Using three separate cultural influences, a Spanish style home is composed of characteristics of Adobe Indian Pueblo, Spanish mission and Mediterranean accents. Often referred to as Spanish colonial revival, Hispanic or Spanish eclectic, this style is commonly found in the Southwestern United States.
Adobe Indian Pueblo
The Adobe Indians first used sun-dried building blocks covered with mud to build Pueblos. Flat roofs, deep door openings and windows and benches that protrude from walls are common features.
The Spanish adopted the Pueblo features and created their own designs, often mimicking mission churches that featured red tile roofs, rounded windows and smooth stucco siding.
Mediterranean or hacienda style homes are often characterized by two stories and high ceilings which are usually accented with rough-hewn beams. Courtyards and garden walls with lots of stone and brick dominate outdoor areas.
Creating a Blend
Spanish Pueblo, mission style and Mediterranean homes began to blend with one another during the early 1900s in the Southwest United States.
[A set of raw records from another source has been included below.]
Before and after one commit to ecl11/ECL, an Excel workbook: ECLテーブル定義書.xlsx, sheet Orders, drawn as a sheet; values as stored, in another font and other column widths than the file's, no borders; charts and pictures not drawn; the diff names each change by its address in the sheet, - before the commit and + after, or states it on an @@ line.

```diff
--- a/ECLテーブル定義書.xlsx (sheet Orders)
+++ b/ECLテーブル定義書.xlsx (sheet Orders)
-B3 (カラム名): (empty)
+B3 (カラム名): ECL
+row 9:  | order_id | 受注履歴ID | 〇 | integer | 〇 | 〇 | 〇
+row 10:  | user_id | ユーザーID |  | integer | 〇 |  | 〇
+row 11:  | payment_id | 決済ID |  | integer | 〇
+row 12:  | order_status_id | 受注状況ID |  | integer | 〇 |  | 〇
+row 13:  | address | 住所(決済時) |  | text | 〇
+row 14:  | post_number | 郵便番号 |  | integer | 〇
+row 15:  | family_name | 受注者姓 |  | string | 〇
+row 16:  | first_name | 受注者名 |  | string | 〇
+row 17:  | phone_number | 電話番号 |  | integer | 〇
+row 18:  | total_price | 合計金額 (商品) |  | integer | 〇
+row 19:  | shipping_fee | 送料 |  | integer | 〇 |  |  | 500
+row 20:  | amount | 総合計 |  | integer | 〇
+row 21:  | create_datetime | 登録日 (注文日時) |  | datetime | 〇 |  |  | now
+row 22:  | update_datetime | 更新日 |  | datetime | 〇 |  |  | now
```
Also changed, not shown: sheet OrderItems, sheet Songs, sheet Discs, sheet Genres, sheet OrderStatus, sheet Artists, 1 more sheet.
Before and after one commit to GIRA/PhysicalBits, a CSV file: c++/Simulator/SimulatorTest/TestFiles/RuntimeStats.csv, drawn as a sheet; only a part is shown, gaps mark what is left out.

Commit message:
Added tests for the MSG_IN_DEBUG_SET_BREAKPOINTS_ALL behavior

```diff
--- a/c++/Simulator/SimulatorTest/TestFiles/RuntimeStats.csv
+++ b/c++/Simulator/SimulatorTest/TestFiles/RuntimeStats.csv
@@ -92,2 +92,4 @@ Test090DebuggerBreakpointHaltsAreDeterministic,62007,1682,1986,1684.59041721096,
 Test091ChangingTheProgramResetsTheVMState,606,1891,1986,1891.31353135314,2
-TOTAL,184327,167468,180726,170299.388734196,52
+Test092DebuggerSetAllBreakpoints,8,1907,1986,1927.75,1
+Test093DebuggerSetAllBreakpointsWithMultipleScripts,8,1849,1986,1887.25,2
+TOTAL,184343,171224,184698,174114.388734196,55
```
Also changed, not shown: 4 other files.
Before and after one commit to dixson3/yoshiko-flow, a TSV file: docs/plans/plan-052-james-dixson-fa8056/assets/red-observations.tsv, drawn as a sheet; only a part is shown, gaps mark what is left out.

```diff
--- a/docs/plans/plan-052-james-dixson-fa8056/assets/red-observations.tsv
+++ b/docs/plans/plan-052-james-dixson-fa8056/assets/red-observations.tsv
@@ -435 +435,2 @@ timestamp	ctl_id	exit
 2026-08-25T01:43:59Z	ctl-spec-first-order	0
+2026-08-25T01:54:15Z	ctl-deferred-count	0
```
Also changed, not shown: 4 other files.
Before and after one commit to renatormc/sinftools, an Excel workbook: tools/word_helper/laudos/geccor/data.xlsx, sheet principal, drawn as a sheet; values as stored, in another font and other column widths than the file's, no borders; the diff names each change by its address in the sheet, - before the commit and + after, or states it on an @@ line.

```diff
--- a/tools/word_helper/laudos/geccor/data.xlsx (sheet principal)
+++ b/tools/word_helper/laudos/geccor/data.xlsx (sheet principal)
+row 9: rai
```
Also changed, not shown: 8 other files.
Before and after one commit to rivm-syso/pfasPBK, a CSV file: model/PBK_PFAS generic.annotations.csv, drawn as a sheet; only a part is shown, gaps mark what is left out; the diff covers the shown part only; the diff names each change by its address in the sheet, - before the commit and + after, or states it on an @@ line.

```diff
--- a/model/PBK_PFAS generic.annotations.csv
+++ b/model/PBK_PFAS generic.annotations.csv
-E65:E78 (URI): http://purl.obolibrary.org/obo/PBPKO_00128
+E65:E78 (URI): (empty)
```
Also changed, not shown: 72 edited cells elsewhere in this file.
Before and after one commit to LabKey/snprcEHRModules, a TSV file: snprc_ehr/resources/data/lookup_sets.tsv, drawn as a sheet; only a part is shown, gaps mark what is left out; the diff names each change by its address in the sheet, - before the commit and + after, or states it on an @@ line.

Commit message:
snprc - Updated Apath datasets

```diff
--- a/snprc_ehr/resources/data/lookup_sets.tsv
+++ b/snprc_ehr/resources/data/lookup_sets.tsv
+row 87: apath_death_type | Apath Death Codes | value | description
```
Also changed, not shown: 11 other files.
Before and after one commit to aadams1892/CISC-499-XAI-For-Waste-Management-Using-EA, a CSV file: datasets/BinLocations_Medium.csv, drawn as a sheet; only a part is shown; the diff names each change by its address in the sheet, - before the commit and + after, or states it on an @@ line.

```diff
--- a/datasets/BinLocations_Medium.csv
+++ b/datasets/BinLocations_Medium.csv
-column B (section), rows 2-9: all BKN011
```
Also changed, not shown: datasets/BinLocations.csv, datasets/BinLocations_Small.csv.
The red tile roofs, smooth stucco siding and deep door openings of the Spanish themes blended with Mediterranean arches, balconies and wrought iron detail.
Architect Bertram Grosvenor Goodhue is noted for bringing this style to California in celebration of the opening of the Panama Canal in 1915. It was at this time that San Diego became a port of call and a new style was desired apart from the normal Renaissance flavor to add a festive atmosphere.